Copy out each line of the entries where the word "integer" is present.

(THE DATA Opens)

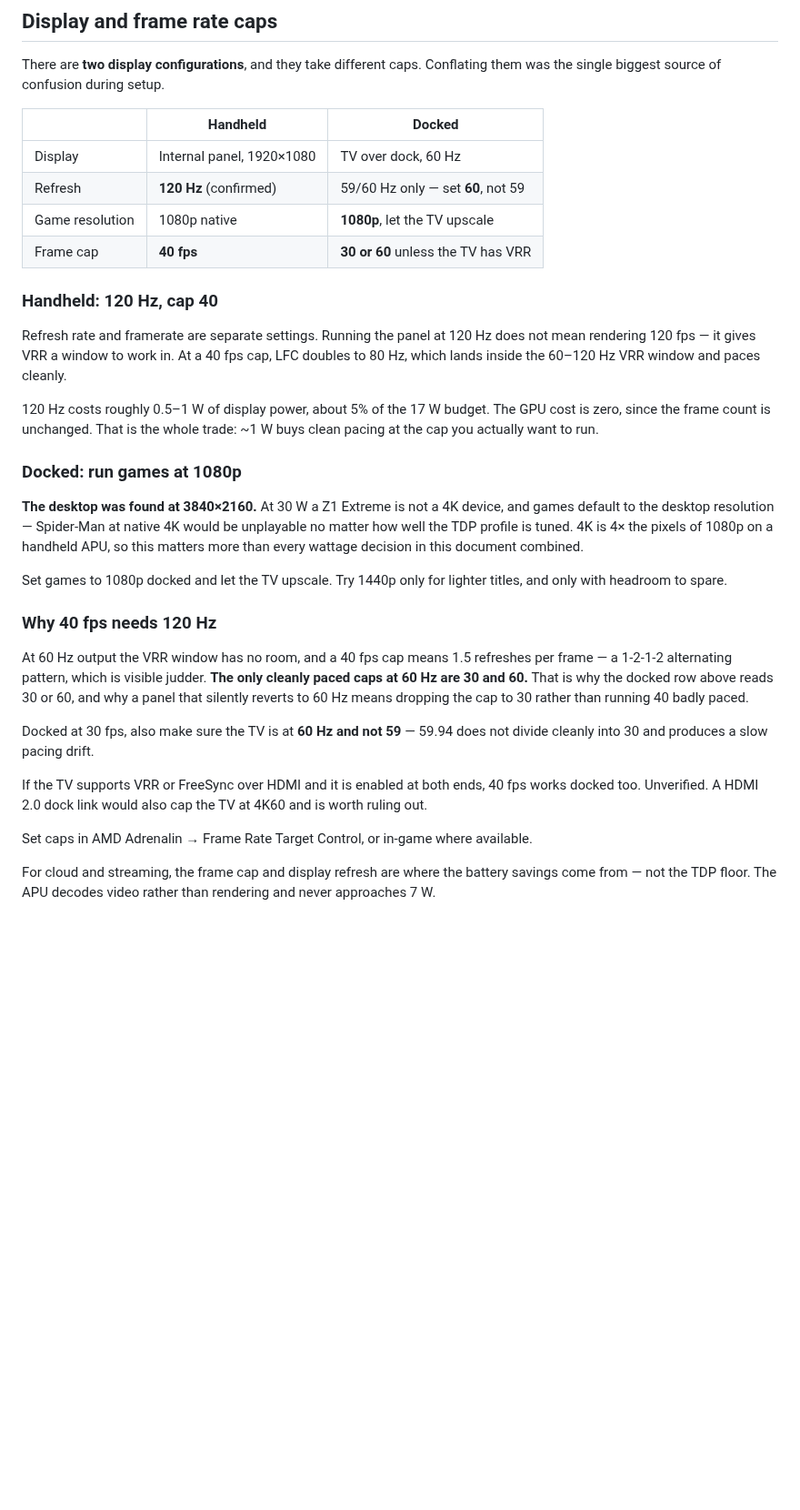
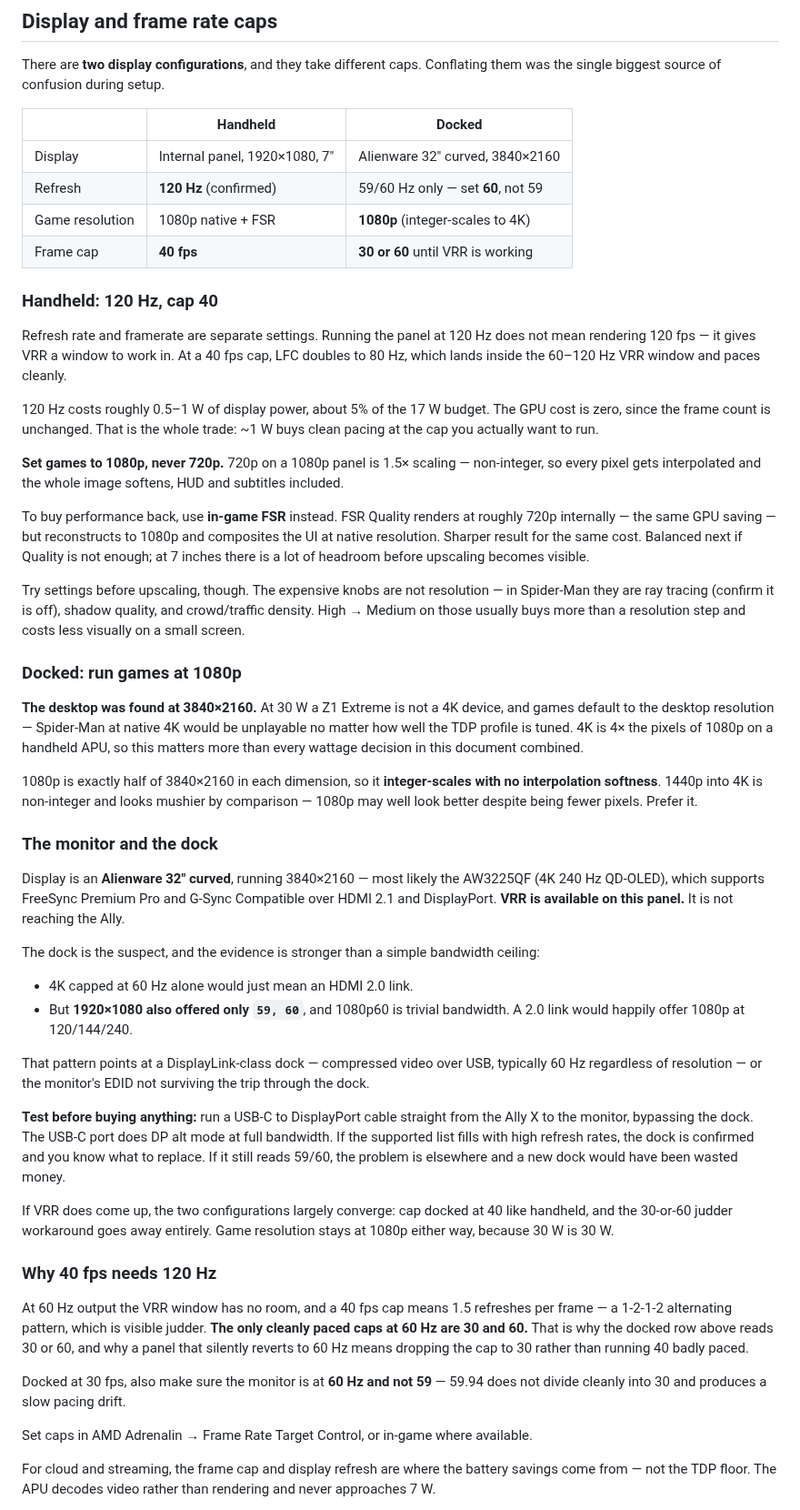
Before and after one commit to gordonjPNW/hello-world, a Markdown page: ally-x-tdp-reference.md, the part around one of its changes. Shown at 91% size. GitHub-like rendering; blank space fills up the shorter version.

Commit message:
Record monitor details and the dock bandwidth diagnosis
External display is an Alienware 32" curved at 3840x2160, most likely the
AW3225QF, which supports FreeSync Premium Pro and G-Sync Compatible. VRR is
available on the panel and is not reaching the Ally.

The dock is the suspect. A 4K60 cap alone would just indicate HDMI 2.0, but
1920x1080 also offered only 59/60, and 1080p60 is trivial bandwidth - a 2.0 link
would offer 120/144/240 there. That points at a DisplayLink-class dock or an
EDID that does not survive the dock. Records the USB-C to DisplayPort
direct-cable test as the way to confirm before replacing anything.

Notes that 1080p integer-scales into 4K while 1440p does not, so 1080p likely
looks better docked despite being fewer pixels.

Adds handheld resolution guidance: 1080p with in-game FSR rather than dropping
output to 720p, which is 1.5x non-integer scaling on the internal panel and
softens the UI along with everything else.

```diff
--- a/ally-x-tdp-reference.md
+++ b/ally-x-tdp-reference.md
@@ -149,10 +149,10 @@ was the single biggest source of confusion during setup.
 
 | | Handheld | Docked |
 |---|---|---|
-| Display | Internal panel, 1920×1080 | TV over dock, 60 Hz |
+| Display | Internal panel, 1920×1080, 7" | Alienware 32" curved, 3840×2160 |
 | Refresh | **120 Hz** (confirmed) | 59/60 Hz only — set **60**, not 59 |
-| Game resolution | 1080p native | **1080p**, let the TV upscale |
-| Frame cap | **40 fps** | **30 or 60** unless the TV has VRR |
+| Game resolution | 1080p native + FSR | **1080p** (integer-scales to 4K) |
+| Frame cap | **40 fps** | **30 or 60** until VRR is working |
 
 ### Handheld: 120 Hz, cap 40
 
@@ -164,6 +164,19 @@ mean rendering 120 fps — it gives VRR a window to work in. At a 40 fps cap, LF
 is zero, since the frame count is unchanged. That is the whole trade: ~1 W buys clean
 pacing at the cap you actually want to run.
 
+**Set games to 1080p, never 720p.** 720p on a 1080p panel is 1.5× scaling — non-integer,
+so every pixel gets interpolated and the whole image softens, HUD and subtitles included.
+
+To buy performance back, use **in-game FSR** instead. FSR Quality renders at roughly 720p
+internally — the same GPU saving — but reconstructs to 1080p and composites the UI at
+native resolution. Sharper result for the same cost. Balanced next if Quality is not
+enough; at 7 inches there is a lot of headroom before upscaling becomes visible.
+
+Try settings before upscaling, though. The expensive knobs are not resolution — in
+Spider-Man they are ray tracing (confirm it is off), shadow quality, and crowd/traffic
+density. High → Medium on those usually buys more than a resolution step and costs less
+visually on a small screen.
+
 ### Docked: run games at 1080p
 
 **The desktop was found at 3840×2160.** At 30 W a Z1 Extreme is not a 4K device, and games
@@ -171,8 +184,35 @@ default to the desktop resolution — Spider-Man at native 4K would be unplayabl
 how well the TDP profile is tuned. 4K is 4× the pixels of 1080p on a handheld APU, so this
 matters more than every wattage decision in this document combined.
 
-Set games to 1080p docked and let the TV upscale. Try 1440p only for lighter titles, and
-only with headroom to spare.
+1080p is exactly half of 3840×2160 in each dimension, so it **integer-scales with no
+interpolation softness**. 1440p into 4K is non-integer and looks mushier by comparison —
+1080p may well look better despite being fewer pixels. Prefer it.
+
+### The monitor and the dock
+
+Display is an **Alienware 32" curved**, running 3840×2160 — most likely the AW3225QF
+(4K 240 Hz QD-OLED), which supports FreeSync Premium Pro and G-Sync Compatible over
+HDMI 2.1 and DisplayPort. **VRR is available on this panel.** It is not reaching the Ally.
+
+The dock is the suspect, and the evidence is stronger than a simple bandwidth ceiling:
+
+- 4K capped at 60 Hz alone would just mean an HDMI 2.0 link.
+- But **1920×1080 also offered only `59, 60`**, and 1080p60 is trivial bandwidth. A 2.0
+  link would happily offer 1080p at 120/144/240.
+
+That pattern points at a DisplayLink-class dock — compressed video over USB, typically
+60 Hz regardless of resolution — or the monitor's EDID not surviving the trip through the
+dock.
+
+**Test before buying anything:** run a USB-C to DisplayPort cable straight from the Ally X
+to the monitor, bypassing the dock. The USB-C port does DP alt mode at full bandwidth. If
+the supported list fills with high refresh rates, the dock is confirmed and you know what
+to replace. If it still reads 59/60, the problem is elsewhere and a new dock would have
+been wasted money.
+
+If VRR does come up, the two configurations largely converge: cap docked at 40 like
+handheld, and the 30-or-60 judder workaround goes away entirely. Game resolution stays at
+1080p either way, because 30 W is 30 W.
 
 ### Why 40 fps needs 120 Hz
 
@@ -182,12 +222,8 @@ caps at 60 Hz are 30 and 60.** That is why the docked row above reads 30 or 60,
 panel that silently reverts to 60 Hz means dropping the cap to 30 rather than running 40
 badly paced.
 
-Docked at 30 fps, also make sure the TV is at **60 Hz and not 59** — 59.94 does not divide
-cleanly into 30 and produces a slow pacing drift.
-
-If the TV supports VRR or FreeSync over HDMI and it is enabled at both ends, 40 fps works
-docked too. Unverified. A HDMI 2.0 dock link would also cap the TV at 4K60 and is worth
-ruling out.
+Docked at 30 fps, also make sure the monitor is at **60 Hz and not 59** — 59.94 does not
+divide cleanly into 30 and produces a slow pacing drift.
 
 Set caps in AMD Adrenalin → Frame Rate Target Control, or in-game where available.
 
```
Also changed, not shown: other parts of ally-x-tdp-reference.md (+2 -2 lines).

(THE DATA Closes)

WRITTEN SOLUTION:
Notes that 1080p integer-scales into 4K while 1440p does not, so 1080p likely
output to 720p, which is 1.5x non-integer scaling on the internal panel and
+| Game resolution | 1080p native + FSR | **1080p** (integer-scales to 4K) |
+**Set games to 1080p, never 720p.** 720p on a 1080p panel is 1.5× scaling — non-integer,
+1080p is exactly half of 3840×2160 in each dimension, so it **integer-scales with no
+interpolation softness**. 1440p into 4K is non-integer and looks mushier by comparison —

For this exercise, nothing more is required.